Data section:
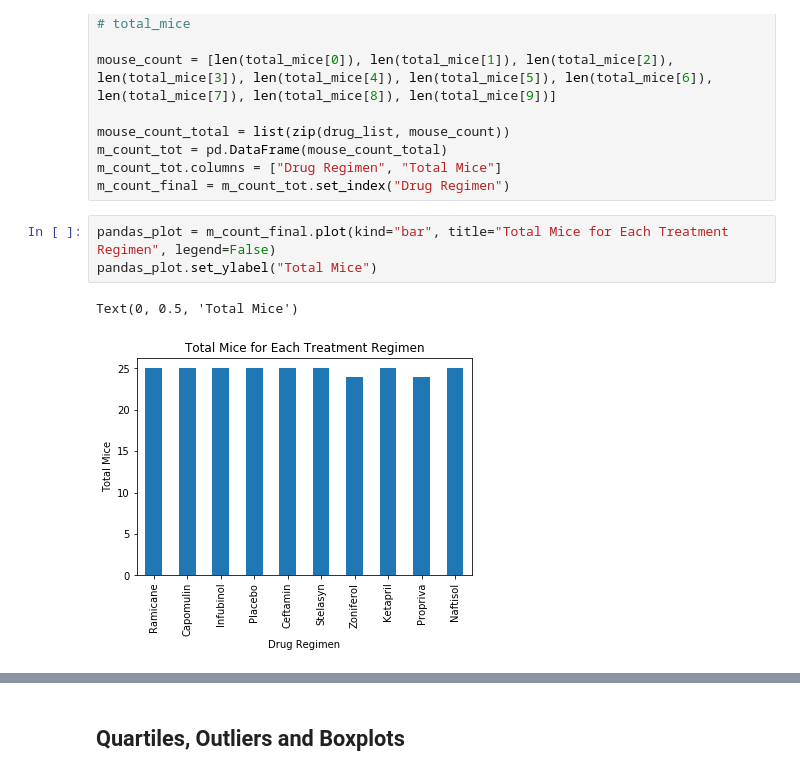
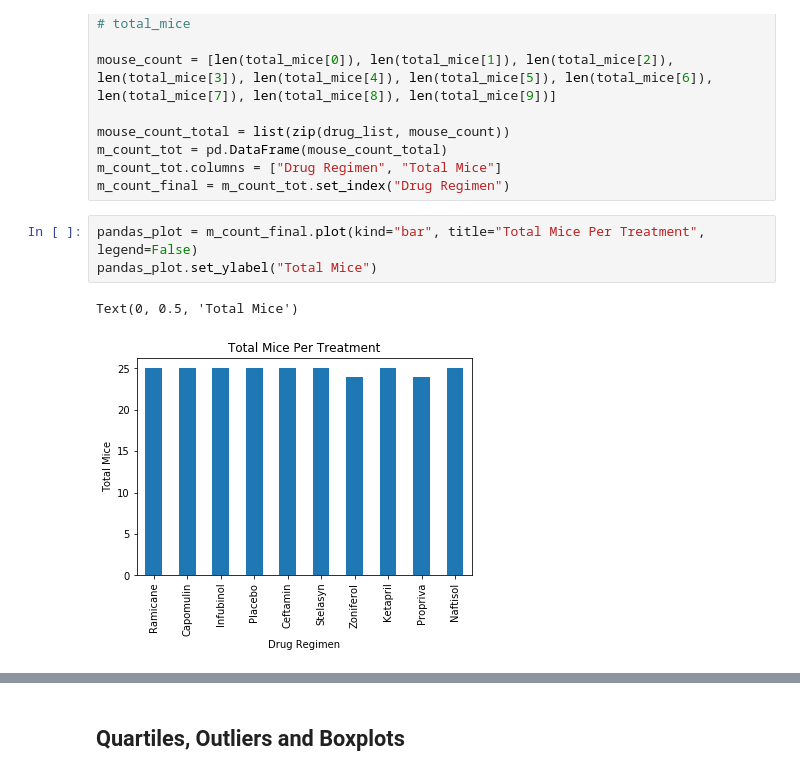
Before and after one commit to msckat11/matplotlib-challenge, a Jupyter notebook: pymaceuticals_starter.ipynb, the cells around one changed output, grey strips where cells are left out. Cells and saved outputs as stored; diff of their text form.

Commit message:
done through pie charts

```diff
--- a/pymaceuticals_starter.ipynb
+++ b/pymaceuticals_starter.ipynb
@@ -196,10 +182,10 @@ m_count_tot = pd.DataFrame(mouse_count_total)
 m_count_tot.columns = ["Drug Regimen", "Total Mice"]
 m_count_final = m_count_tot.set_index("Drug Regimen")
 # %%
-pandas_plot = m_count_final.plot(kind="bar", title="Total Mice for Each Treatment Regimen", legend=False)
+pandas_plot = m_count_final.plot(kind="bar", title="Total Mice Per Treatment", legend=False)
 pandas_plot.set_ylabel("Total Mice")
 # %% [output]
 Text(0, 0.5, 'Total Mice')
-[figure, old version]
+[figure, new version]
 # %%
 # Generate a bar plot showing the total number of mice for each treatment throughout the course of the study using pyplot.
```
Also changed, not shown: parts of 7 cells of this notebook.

Action item: Retrieve every line above holding the word "ipynb".

Solution to the exercise:
Before and after one commit to msckat11/matplotlib-challenge, a Jupyter notebook: pymaceuticals_starter.ipynb, the cells around one changed output, grey strips where cells are left out. Cells and saved outputs as stored; diff of their text form.
--- a/pymaceuticals_starter.ipynb
+++ b/pymaceuticals_starter.ipynb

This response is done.